**Exercise**
Please show every line in the entries below that includes the word "Colón".

**Exercise materials**
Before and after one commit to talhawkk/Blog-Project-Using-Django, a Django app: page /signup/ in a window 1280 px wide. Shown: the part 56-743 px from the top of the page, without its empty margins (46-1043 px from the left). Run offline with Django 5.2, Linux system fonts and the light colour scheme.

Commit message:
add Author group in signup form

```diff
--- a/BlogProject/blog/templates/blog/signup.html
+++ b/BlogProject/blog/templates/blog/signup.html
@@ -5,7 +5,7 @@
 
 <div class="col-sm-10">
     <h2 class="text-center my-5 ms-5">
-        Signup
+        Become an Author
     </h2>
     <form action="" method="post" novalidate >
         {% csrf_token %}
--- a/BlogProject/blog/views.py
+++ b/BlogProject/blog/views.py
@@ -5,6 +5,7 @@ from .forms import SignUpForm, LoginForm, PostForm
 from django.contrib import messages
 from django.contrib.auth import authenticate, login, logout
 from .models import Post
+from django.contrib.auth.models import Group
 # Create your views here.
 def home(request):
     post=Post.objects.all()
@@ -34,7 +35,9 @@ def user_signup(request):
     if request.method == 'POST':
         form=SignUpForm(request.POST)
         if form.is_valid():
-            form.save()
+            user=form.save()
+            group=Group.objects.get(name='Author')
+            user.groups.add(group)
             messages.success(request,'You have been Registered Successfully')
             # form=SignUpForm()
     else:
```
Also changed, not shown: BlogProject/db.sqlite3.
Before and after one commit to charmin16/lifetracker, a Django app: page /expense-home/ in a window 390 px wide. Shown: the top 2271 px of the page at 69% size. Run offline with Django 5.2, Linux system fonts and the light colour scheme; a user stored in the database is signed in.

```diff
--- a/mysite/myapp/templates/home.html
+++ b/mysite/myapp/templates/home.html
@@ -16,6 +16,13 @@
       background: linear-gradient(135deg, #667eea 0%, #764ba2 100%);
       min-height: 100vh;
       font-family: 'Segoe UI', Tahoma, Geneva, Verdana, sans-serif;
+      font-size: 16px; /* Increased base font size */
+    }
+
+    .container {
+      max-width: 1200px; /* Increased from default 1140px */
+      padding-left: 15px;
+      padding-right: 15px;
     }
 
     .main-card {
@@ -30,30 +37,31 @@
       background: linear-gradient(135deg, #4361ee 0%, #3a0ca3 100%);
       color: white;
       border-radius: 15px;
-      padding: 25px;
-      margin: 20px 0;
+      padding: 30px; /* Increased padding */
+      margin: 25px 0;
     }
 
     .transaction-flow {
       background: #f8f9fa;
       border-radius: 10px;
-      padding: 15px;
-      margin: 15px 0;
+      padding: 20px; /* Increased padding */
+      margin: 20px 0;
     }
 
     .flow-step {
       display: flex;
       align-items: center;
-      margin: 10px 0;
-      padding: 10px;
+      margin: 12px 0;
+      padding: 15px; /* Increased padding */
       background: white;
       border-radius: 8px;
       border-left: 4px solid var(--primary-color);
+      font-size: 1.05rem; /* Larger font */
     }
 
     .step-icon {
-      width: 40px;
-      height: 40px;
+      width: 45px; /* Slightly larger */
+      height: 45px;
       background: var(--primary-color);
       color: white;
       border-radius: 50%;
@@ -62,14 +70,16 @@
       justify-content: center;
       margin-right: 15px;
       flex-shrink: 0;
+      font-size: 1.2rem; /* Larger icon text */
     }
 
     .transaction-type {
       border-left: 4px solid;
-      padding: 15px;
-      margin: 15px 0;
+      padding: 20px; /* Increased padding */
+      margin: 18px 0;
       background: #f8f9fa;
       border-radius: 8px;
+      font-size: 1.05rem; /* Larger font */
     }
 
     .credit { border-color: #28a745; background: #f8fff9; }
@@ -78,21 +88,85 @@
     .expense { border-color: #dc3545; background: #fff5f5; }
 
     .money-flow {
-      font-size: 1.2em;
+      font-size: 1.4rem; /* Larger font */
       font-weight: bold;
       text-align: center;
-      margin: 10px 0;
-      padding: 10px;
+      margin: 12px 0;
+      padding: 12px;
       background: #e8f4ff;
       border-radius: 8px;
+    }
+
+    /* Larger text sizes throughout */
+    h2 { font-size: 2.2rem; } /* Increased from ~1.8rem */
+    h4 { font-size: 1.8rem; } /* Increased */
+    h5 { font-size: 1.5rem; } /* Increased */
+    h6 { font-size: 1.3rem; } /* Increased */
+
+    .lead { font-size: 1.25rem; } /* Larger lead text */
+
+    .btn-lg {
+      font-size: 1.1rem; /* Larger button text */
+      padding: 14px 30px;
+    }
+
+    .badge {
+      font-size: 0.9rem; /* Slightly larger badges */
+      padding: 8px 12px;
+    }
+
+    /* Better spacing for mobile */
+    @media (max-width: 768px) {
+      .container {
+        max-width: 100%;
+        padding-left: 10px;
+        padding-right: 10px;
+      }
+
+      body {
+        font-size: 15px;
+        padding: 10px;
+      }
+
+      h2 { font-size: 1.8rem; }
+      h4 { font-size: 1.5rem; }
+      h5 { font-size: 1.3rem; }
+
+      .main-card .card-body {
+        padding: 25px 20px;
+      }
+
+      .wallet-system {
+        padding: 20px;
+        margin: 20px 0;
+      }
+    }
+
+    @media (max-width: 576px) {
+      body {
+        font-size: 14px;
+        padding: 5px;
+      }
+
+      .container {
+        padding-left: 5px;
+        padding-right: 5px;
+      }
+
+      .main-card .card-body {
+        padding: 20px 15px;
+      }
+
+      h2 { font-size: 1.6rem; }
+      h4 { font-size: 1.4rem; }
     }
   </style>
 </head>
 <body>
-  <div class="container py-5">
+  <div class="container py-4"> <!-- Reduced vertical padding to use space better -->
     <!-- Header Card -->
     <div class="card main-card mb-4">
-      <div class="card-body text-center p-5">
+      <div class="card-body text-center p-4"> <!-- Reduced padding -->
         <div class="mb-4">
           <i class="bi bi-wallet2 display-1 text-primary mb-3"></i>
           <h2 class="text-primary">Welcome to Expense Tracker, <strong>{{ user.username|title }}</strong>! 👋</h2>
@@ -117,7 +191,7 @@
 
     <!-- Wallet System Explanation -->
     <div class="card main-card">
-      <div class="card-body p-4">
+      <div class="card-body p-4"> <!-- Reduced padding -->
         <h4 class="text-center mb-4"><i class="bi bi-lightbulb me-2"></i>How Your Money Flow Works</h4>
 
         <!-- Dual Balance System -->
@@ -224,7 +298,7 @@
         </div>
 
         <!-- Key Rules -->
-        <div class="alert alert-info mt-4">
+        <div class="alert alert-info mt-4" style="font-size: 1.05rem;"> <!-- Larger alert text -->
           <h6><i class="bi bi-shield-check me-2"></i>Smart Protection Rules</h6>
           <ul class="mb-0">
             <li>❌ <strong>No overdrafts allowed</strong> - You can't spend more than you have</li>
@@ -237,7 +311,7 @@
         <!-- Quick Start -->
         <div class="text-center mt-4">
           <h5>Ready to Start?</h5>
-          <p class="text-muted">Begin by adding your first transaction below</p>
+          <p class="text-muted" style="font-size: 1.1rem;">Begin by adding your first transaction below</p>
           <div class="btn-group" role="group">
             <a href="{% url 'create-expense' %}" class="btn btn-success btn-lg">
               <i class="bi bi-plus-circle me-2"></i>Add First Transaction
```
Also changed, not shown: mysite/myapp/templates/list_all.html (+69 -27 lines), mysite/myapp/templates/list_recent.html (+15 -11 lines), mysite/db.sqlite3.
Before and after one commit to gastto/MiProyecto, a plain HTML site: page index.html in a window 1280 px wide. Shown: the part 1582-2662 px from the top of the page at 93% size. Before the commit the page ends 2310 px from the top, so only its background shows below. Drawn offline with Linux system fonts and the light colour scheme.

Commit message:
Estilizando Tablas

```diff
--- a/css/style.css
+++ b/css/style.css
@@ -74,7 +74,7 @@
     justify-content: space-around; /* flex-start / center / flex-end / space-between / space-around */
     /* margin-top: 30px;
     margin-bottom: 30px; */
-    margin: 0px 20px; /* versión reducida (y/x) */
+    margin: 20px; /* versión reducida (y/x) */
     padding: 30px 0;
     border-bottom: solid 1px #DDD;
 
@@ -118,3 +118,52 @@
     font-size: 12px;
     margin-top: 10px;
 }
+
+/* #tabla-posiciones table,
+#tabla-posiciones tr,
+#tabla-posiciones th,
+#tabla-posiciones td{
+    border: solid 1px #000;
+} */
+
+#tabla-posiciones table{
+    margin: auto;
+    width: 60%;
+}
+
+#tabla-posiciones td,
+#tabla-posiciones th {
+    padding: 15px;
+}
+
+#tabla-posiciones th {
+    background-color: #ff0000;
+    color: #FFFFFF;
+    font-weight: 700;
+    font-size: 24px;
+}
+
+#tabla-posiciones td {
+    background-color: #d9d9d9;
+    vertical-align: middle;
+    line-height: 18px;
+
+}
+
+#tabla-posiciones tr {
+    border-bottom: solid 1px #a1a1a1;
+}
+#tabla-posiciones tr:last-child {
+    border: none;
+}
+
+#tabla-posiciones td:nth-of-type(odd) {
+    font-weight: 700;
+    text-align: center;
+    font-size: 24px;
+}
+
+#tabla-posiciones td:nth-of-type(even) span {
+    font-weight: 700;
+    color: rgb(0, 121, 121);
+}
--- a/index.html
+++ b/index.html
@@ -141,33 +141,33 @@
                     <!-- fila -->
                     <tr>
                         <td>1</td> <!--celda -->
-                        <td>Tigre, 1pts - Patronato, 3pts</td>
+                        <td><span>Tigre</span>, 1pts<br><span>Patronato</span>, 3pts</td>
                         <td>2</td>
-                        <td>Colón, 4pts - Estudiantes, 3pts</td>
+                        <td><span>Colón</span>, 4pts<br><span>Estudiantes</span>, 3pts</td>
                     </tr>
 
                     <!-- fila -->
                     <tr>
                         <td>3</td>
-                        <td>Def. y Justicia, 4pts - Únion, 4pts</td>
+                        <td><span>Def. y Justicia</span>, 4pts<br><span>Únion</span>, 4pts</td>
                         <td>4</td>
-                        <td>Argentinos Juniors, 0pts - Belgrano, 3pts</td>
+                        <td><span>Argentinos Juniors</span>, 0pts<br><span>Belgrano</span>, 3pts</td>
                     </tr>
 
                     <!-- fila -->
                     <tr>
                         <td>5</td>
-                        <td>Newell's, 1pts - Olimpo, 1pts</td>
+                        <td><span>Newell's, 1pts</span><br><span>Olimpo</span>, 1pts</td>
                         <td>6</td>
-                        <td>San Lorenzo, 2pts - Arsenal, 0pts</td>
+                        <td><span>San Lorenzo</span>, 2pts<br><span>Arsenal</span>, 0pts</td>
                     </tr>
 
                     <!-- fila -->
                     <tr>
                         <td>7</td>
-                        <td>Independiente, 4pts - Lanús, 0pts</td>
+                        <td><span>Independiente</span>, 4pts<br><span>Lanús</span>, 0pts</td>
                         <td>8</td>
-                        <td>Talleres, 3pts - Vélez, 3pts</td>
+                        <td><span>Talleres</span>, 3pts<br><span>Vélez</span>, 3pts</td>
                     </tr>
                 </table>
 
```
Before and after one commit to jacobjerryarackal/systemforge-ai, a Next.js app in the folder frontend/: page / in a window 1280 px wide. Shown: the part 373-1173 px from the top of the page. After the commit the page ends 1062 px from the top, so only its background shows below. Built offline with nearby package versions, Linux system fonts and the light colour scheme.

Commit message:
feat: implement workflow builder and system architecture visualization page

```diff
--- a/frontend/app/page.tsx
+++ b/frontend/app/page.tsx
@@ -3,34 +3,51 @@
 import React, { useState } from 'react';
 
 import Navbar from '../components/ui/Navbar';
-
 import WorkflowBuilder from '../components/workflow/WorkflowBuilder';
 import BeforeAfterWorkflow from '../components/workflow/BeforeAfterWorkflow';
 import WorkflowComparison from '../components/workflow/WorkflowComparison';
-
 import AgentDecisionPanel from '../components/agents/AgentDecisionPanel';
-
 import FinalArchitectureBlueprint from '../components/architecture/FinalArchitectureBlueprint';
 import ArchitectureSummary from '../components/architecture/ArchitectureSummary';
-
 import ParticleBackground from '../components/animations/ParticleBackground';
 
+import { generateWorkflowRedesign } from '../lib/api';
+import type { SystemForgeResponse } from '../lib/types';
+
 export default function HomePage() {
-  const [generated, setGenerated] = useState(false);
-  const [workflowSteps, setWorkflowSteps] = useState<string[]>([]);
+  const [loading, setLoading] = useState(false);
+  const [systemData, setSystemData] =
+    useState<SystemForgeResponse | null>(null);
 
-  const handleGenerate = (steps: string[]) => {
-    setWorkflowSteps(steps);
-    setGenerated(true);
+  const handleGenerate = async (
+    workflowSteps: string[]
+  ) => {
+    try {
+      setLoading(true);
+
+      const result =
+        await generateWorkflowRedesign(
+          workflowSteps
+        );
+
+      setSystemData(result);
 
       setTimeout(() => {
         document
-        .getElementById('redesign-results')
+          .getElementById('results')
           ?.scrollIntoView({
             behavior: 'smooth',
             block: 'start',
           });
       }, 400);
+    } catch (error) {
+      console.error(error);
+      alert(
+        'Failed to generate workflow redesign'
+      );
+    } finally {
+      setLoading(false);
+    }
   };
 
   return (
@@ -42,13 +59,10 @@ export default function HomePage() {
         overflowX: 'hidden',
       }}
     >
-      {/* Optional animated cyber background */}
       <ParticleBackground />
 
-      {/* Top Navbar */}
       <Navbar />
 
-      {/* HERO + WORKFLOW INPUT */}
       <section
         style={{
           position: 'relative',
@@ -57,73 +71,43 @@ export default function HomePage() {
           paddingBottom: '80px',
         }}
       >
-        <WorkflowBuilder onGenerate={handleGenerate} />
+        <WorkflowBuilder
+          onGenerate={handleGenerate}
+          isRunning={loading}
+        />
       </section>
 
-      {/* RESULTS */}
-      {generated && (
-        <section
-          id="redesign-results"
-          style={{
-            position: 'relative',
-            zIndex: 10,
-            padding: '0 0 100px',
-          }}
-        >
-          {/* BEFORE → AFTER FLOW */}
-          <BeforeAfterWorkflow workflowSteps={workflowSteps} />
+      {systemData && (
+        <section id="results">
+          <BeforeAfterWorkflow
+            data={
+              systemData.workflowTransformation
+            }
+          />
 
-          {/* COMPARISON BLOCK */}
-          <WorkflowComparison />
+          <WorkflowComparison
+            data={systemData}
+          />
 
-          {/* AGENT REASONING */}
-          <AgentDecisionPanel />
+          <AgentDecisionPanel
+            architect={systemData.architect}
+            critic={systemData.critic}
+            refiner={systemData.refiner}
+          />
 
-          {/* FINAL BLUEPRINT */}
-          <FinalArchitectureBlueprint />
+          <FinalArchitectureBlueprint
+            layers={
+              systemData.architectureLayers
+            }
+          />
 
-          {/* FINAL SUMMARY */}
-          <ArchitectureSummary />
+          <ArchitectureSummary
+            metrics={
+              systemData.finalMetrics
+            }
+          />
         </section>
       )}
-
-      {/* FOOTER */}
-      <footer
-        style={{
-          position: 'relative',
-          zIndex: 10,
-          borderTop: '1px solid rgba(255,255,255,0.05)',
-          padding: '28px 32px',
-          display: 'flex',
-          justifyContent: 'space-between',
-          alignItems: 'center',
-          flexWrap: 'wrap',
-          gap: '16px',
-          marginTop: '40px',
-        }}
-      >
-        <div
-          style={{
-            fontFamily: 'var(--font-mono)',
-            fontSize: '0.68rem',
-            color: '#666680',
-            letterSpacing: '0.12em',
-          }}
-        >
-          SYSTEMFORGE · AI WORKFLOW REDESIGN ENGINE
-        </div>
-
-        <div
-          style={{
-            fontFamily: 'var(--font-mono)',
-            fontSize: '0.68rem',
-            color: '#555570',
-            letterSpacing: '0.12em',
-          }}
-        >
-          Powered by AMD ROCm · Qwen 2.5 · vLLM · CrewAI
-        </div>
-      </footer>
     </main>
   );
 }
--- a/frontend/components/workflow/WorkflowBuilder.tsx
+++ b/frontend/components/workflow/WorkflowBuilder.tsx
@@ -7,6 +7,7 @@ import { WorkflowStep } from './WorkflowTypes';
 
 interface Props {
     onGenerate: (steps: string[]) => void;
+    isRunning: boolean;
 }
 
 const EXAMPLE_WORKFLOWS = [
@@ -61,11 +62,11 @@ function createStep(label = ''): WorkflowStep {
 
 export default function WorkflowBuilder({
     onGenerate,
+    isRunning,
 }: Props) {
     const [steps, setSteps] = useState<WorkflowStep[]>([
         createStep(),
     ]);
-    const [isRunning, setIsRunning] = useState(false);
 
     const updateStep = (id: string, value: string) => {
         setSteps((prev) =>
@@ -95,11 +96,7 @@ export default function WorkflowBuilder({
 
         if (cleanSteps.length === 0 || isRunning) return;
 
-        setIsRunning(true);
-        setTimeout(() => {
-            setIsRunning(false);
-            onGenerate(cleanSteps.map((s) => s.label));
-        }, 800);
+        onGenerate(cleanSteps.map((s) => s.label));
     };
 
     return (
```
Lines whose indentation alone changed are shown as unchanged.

**Response to the task**
-                        <td>Colón, 4pts - Estudiantes, 3pts</td>
+                        <td><span>Colón</span>, 4pts<br><span>Estudiantes</span>, 3pts</td>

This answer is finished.